Increased Loan Volume Leads Lenders to Revisit Environmental Best Practices
Although a lender’s risk of environmental liability is a consideration with any loan, the recent resurgence in commercial real estate and commercial and industrial lending after an extended lull over the last few years has caused some to place renewed emphasis on environmental compliance.
Environmental liabilities associated with the use or ownership of real property may arise from common law or state laws, although the primary source of cleanup liability for environmental contamination is the federal Comprehensive Environmental Response, Compensation and Liability Act (“CERCLA”). CERCLA imposes strict liability for cleanup and related response costs on “owners and operators” of properties and facilities giving rise to the contamination. Importantly to lenders, CERCLA excludes from the definition of “owner and operator” any lender that holds an interest in real property solely in connection with a security interest in the real property. Despite this secured creditor exclusion, there are two categories of risks lenders should consider associated with potential contamination of real property collateral.
The first type of risk is a lender’s potential failure to meet the secured creditor exclusion and being exposed to direct liability under CERCLA. The secured creditor exclusion does not apply if a lender is overly involved in the management of the property, especially with respect to environmental contamination, waste disposal or cleanup issues. These limitations do not preclude a lender from engaging in routine monitoring and inspecting or imposing loan covenants in regards to environmental matters, but a lender should avoid directly instructing a borrower (whether or not in default) with respect to environmental contamination.
The second type of environmental risk lenders should evaluate is the credit risk associated with its borrower’s exposure to potential removal or remediation action brought against a borrower under CERCLA. The costs of remediating real property can be quite substantial and may affect a borrower’s ability to meet its credit obligations. Lenders can mitigate this risk by requiring a borrower to take steps to establish an affirmative defense to liability under CERCLA.
As an “owner or operator,” a borrower can establish a defense against a CERCLA enforcement action if it can establish one of several “all appropriate inquiries” defenses. To establish each of the “all appropriate inquiries” defenses, a borrower must conduct a Phase I Environmental Site Assessment (ESA) in accordance with applicable standards. While conducting a Phase I ESA is not the only requirement for establishing such a defense, it is the most significant pre-acquisition requirement. If a borrower is refinancing already-owned real property—or in any event if a Phase I ESA is completed in connection with acquisition financing—a lender should review any pre-acquisition Phase I ESAs to ensure it complies with the applicable standards, and to evaluate whether potential contamination affects the value of real property collateral. If a lender requires a Phase I ESA to be directed to both the borrower and lender, the Phase I ESA may also establish the “all appropriate inquiries” defense for the lender, as a backstop to the secured creditor exclusion discussed above.

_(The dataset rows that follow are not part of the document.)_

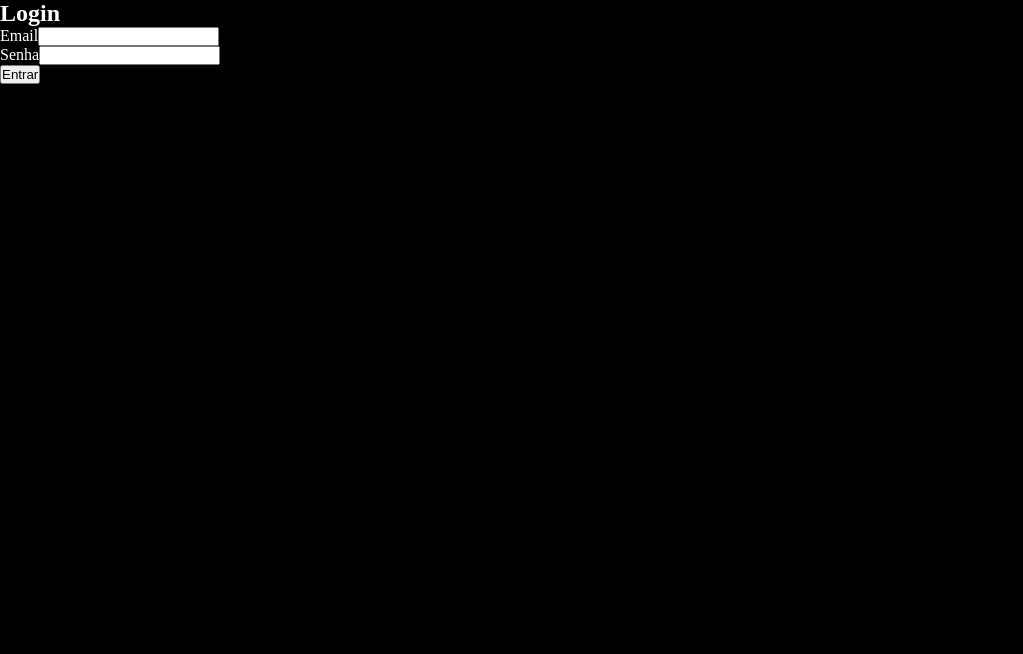
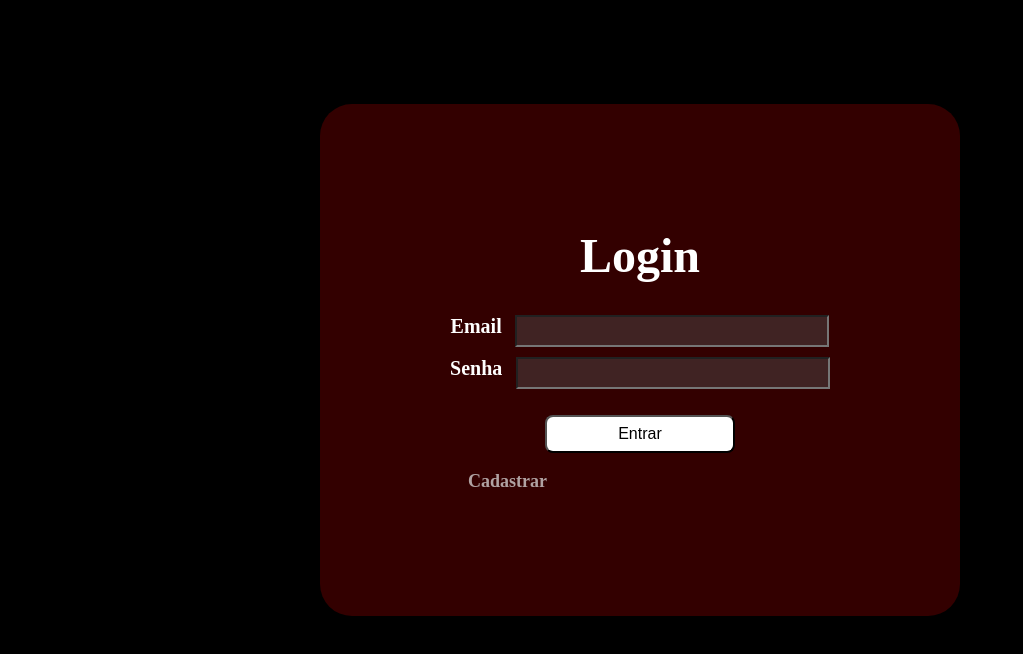
Before and after one commit to SamiAndrade/Modelo1React, a React (Create React App) app: page / in a window 1280 px wide. Shown: the top 654 px of the page, without its empty margins (0-1023 px from the left). Built offline with nearby package versions, Linux system fonts and the light colour scheme.

Commit message:
Estilizando formulário da tela de login

```diff
--- a/src/index.css
+++ b/src/index.css
@@ -6,8 +6,74 @@
 body {
   color: white;
   background-color: #000;
+  width: 100%;
+  height: 720px;
+  font-weight: bold;
 }
 
+div {
+  display: flex;
+  justify-content: center;
+  align-self: center;
+  height: 100%;
+}
+
+a {
+  text-decoration: none;
+  margin-left: 1em;
+  color: rgb(176, 162, 162);
+}
+
+.conteudo__form {
+  display: flex;
+  flex-direction: column;
+  justify-content: center;
+  align-items: center;
+  background-color: #330000;
+  width: 50%;
+  height: 16em;
+  border-radius: 1em;
+  gap: 1em;
+  font-size: 32px;
+}
+
+.conteudo__inputs {
+  display: flex;
+  flex-direction: column;
+  gap: 0.5em;
+  font-size: 20px;
+}
+
+.conteudo__inputs label {
+  text-align: center;
+}
+
+.conteudo__inputs input {
+  text-align: center;
+  padding: 0.5em 5em;
+  margin-left: 1em;
+  color: white;
+  background-color: #402323;
+}
+
+.botoes__login {
+  display: flex;
+  flex-direction: column;
+  align-items: start;
+  gap: 1em;
+  font-size: 18px;
+}
+
+.botoes__login button {
+  margin: auto;
+  width: 50%;
+  padding: 0.5em;
+  font-size: 16px;
+  border-radius: 0.5em;
+  background-color: white;
+  cursor: pointer;
+  margin-top: 1em;
+}
 
 .conteudo__home {
   background-color: #330000;
--- a/src/pages/Login.jsx
+++ b/src/pages/Login.jsx
@@ -42,9 +42,9 @@ const Login = () => {
   };
 
   return (
-    <div>
+    <div className="conteudo__form">
       <h2>Login</h2>
-      <form onSubmit={handleSubmit}>
+      <form onSubmit={handleSubmit} className="conteudo__inputs">
         <div>
           <label>Email</label>
           <input
@@ -63,7 +63,10 @@ const Login = () => {
         </div>
         {erro && <p style={{ color: "red" }}>{erro}</p>}
         {sucesso && <p style={{ color: "green" }}>{sucesso}</p>}
+        <section className="botoes__login">
         <button type="submit">Entrar</button>
+        <a href="/cadastro">Cadastrar</a>
+        </section>
       </form>
     </div>
   );
```
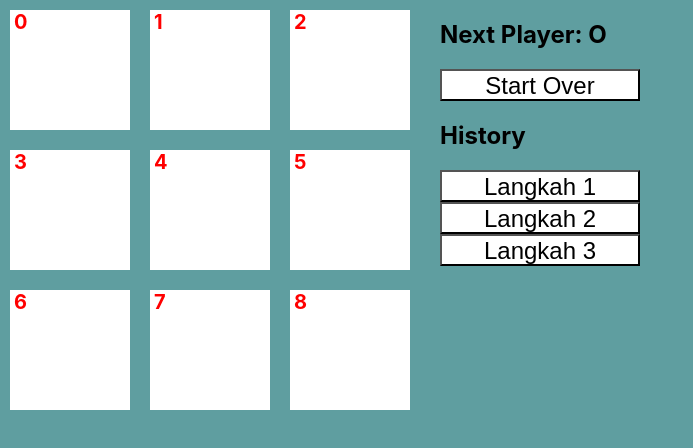
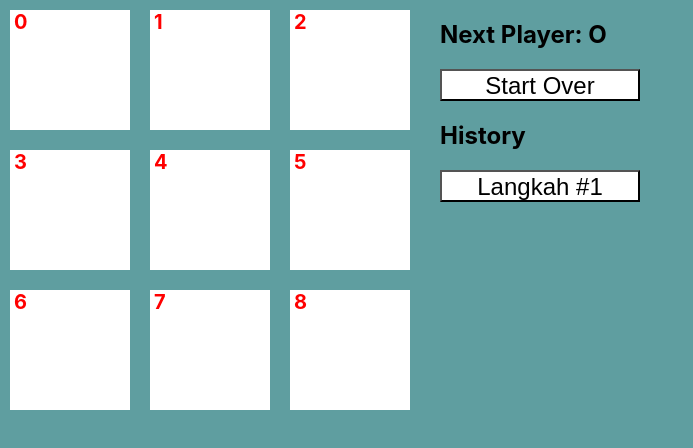
Before and after one commit to seanopla/tactactoe-react, a React (Vite) app: page / in a window 1280 px wide. Shown: the top 448 px of the page, without its empty margins (0-693 px from the left). Built offline with nearby package versions, Linux system fonts and the light colour scheme.

Commit message:
"Refactor Tic-Tac-Toe game to use timeline state, update Board and Timeline components"

```diff
--- a/src/App.jsx
+++ b/src/App.jsx
@@ -8,42 +8,47 @@ import GameInfo from "./components/GameInfo"
 import Timeline from "./components/Timeline"
 
 const App = () => {
-  const [isXNext, setIsXNext] = useState(false)
-  const [board, setBoard] = useState(Array(9).fill(null))
+  const [timeline, setTimeline] = useState([
+    {
+      isXNext: false,
+      board: Array(9).fill(null),
+    },
+  ])
+
+  const board = timeline[timeline.length - 1].board
+  const isXNext = timeline[timeline.length - 1].isXNext
   const winner = calculateWinner(board)
 
   const handlerResetGameClick = () => {
-    setBoard(Array(9).fill(null))
-    setIsXNext(false)
+    // setBoard(Array(9).fill(null))
+    // setIsXNext(false)
   }
 
   const handleSquareClick = (index) => {
-    if (winner) return
-    setBoard((currBoard) => {
-      const newBoard = [...currBoard]
+    if (winner || board[index]) return
 
-      if (newBoard[index]) {
-        return newBoard
-      }
+    const newBoard = [...board]
+    newBoard[index] = isXNext ? "X" : "O"
 
-      newBoard[index] = isXNext ? "X" : "O"
-
-      setIsXNext(!isXNext)
-      return newBoard
-    })
-    console.log("CLICKED SQUARE NUMBER")
+    setTimeline([
+      ...timeline,
+      {
+        board: newBoard,
+        isXNext: !isXNext,
+      },
+    ])
   }
 
   return (
     <div className="container">
-      <Board board={board} handleSquareClick={handleSquareClick} />
+      <Board board={board} onAction={handleSquareClick} />
       <div>
         <GameInfo
           winner={winner}
           handlerResetGameClick={handlerResetGameClick}
           isXNext={isXNext}
         />
-        <Timeline />
+        <Timeline timeline={timeline} />
       </div>
     </div>
   )
--- a/src/components/Board.jsx
+++ b/src/components/Board.jsx
@@ -1,7 +1,11 @@
 import React from "react"
 import Square from "./Square"
 
-const Board = ({ board, handleSquareClick }) => {
+const Board = ({ board, onAction }) => {
+  const handleSquareClick = (index) => {
+    onAction(index)
+  }
+
   return (
     <div className="board">
       <div className="row">
--- a/src/components/Timeline.jsx
+++ b/src/components/Timeline.jsx
@@ -1,13 +1,13 @@
 import React from "react"
 import Button from "./Button"
 
-const Timeline = () => {
+const Timeline = ({ timeline, onTimeline }) => {
   return (
     <>
       <h2>History</h2>
-      <Button>Langkah 1</Button>
-      <Button>Langkah 2</Button>
-      <Button>Langkah 3</Button>
+      {timeline.map((_, index) => (
+        <Button key={index}>Langkah #{index + 1}</Button>
+      ))}
     </>
   )
 }
```
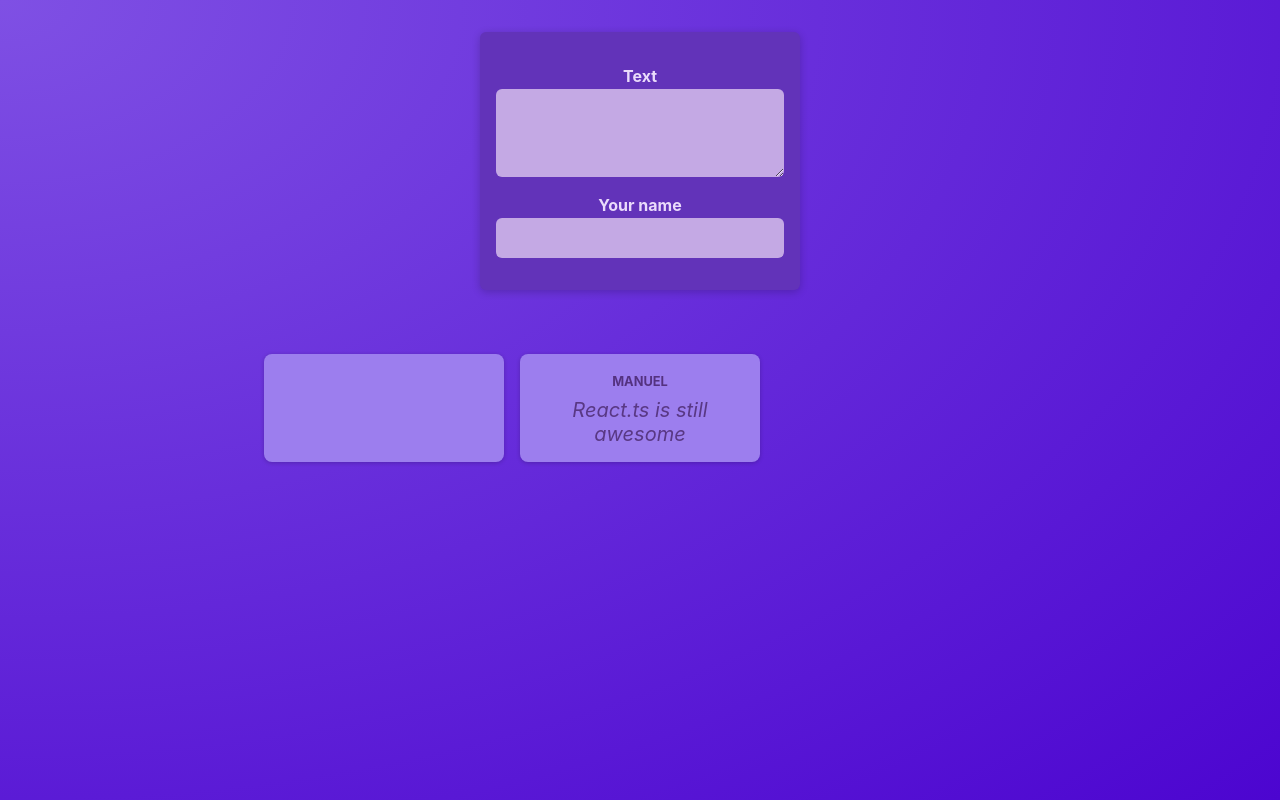
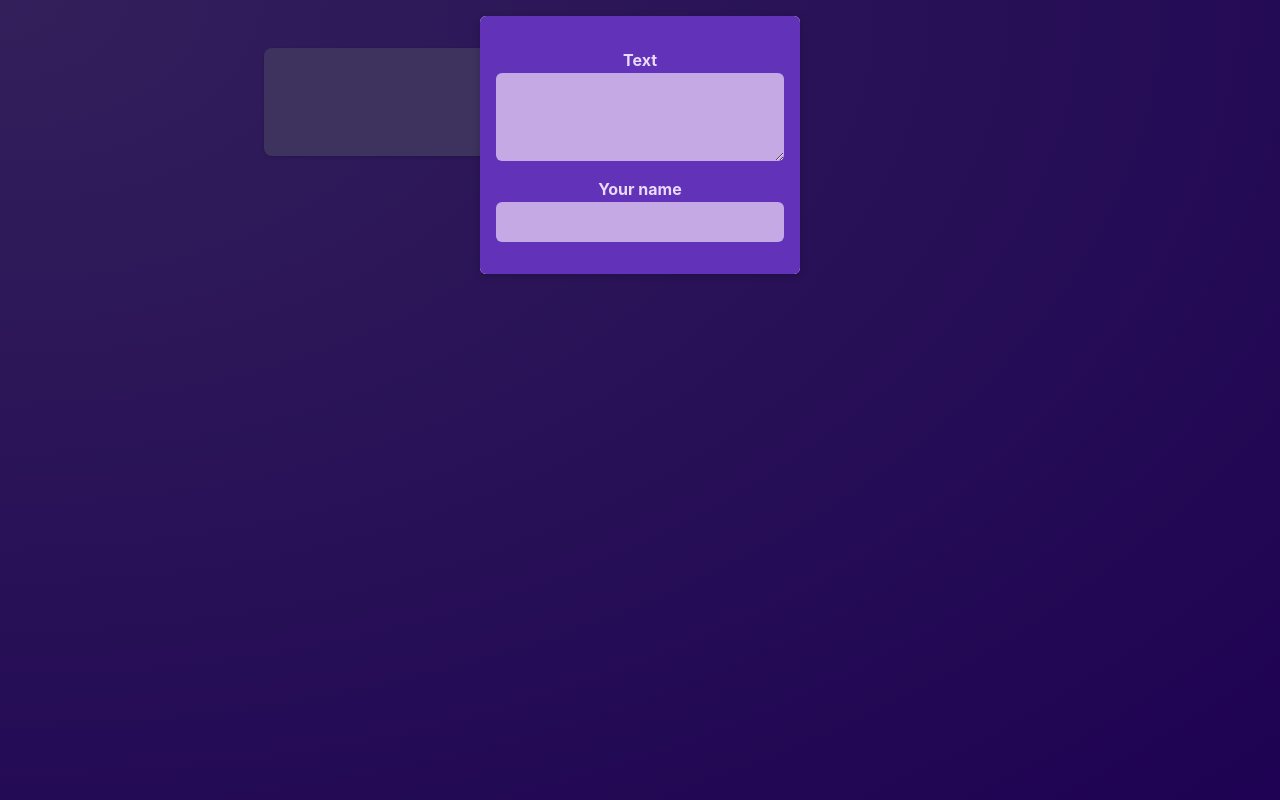
Before and after one commit to Astilion/Academind-react-summary, a React (Vite) app: page / in a window 1280 px wide. Built offline with nearby package versions, Linux system fonts and the light colour scheme.

Commit message:
Created modal

```diff
--- /dev/null
+++ b/src/components/Modal.module.scss
@@ -0,0 +1,18 @@
+.backdrop {
+    position: fixed;
+    top: 0;
+    left: 0;
+    width: 100%;
+    height: 100vh;
+    background-color: rgba(0, 0, 0, 0.6);
+    z-index: 1;
+  }
+
+  .modal {
+    border: none;
+    border-radius: 6px;
+    box-shadow: 0 2px 8px rgba(0, 0, 0, 0.2);
+    padding: 0;
+    overflow: hidden;
+    z-index: 1;
+  }
--- /dev/null
+++ b/src/components/Modal.tsx
@@ -0,0 +1,18 @@
+import { ReactNode } from "react";
+import styles from "./Modal.module.scss";
+
+interface ModalProps {
+	children: ReactNode;
+}
+const Modal = ({ children }: ModalProps) => {
+	return (
+		<>
+			<div className={styles.backdrop}></div>
+			<dialog open className={styles.modal}>
+				{children}
+			</dialog>
+		</>
+	);
+};
+
+export default Modal;
--- a/src/components/NewPost.module.scss
+++ b/src/components/NewPost.module.scss
@@ -2,9 +2,6 @@
 	background-color: #6233b9;
 	padding: 1rem;
 	width: 20rem;
-	margin: 2rem auto;
-	border-radius: 6px;
-	box-shadow: 0 2px 8px rgba(0, 0, 0, 0.2);
 }
 
 .form label {
--- a/src/components/PostsList.tsx
+++ b/src/components/PostsList.tsx
@@ -2,6 +2,7 @@ import styles from "./PostsList.module.scss";
 import NewPost from "./NewPost";
 import { useState } from "react";
 import Post from "./Post";
+import Modal from "./Modal";
 const PostsList = () => {
 	const [enteredBody, setEnteredBody] = useState<string>("");
 	const [enteredAuthor, setEnteredAuthor] = useState<string>("");
@@ -14,10 +15,12 @@ const PostsList = () => {
 	};
 	return (
 		<>
-			<NewPost
-				onBodyChange={changeBodyHandler}
-				onAuthorChange={changeAuthorHandler}
-			/>
+			<Modal>
+				<NewPost
+					onBodyChange={changeBodyHandler}
+					onAuthorChange={changeAuthorHandler}
+				/>
+			</Modal>
 			<ul className={styles.posts}>
 				<Post author={enteredAuthor} body={enteredBody} />
 				<Post author='Manuel' body='React.ts is still awesome' />
```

Taking ownership of real property through foreclosure also creates several issues a lender should evaluate. The secured creditor exclusion extends to a lender’s post-foreclosure ownership of contaminated property, but a secured creditor should exercise caution when foreclosing property that is expected to be contaminated. In order to avoid environmental liability, a lender foreclosing a mortgage or deed of trust must divest at the earliest practicable, commercially reasonable time, on commercially reasonable terms, taking into account market conditions and legal and regulatory requirements, in order to avoid becoming liable for cleanup as an “owner or operator” under CERCLA. Lenders should monitor real property collateral for potential environmental issues prior to default or foreclosure, and consider engaging in additional environmental due diligence prior to taking ownership of the property through foreclosure.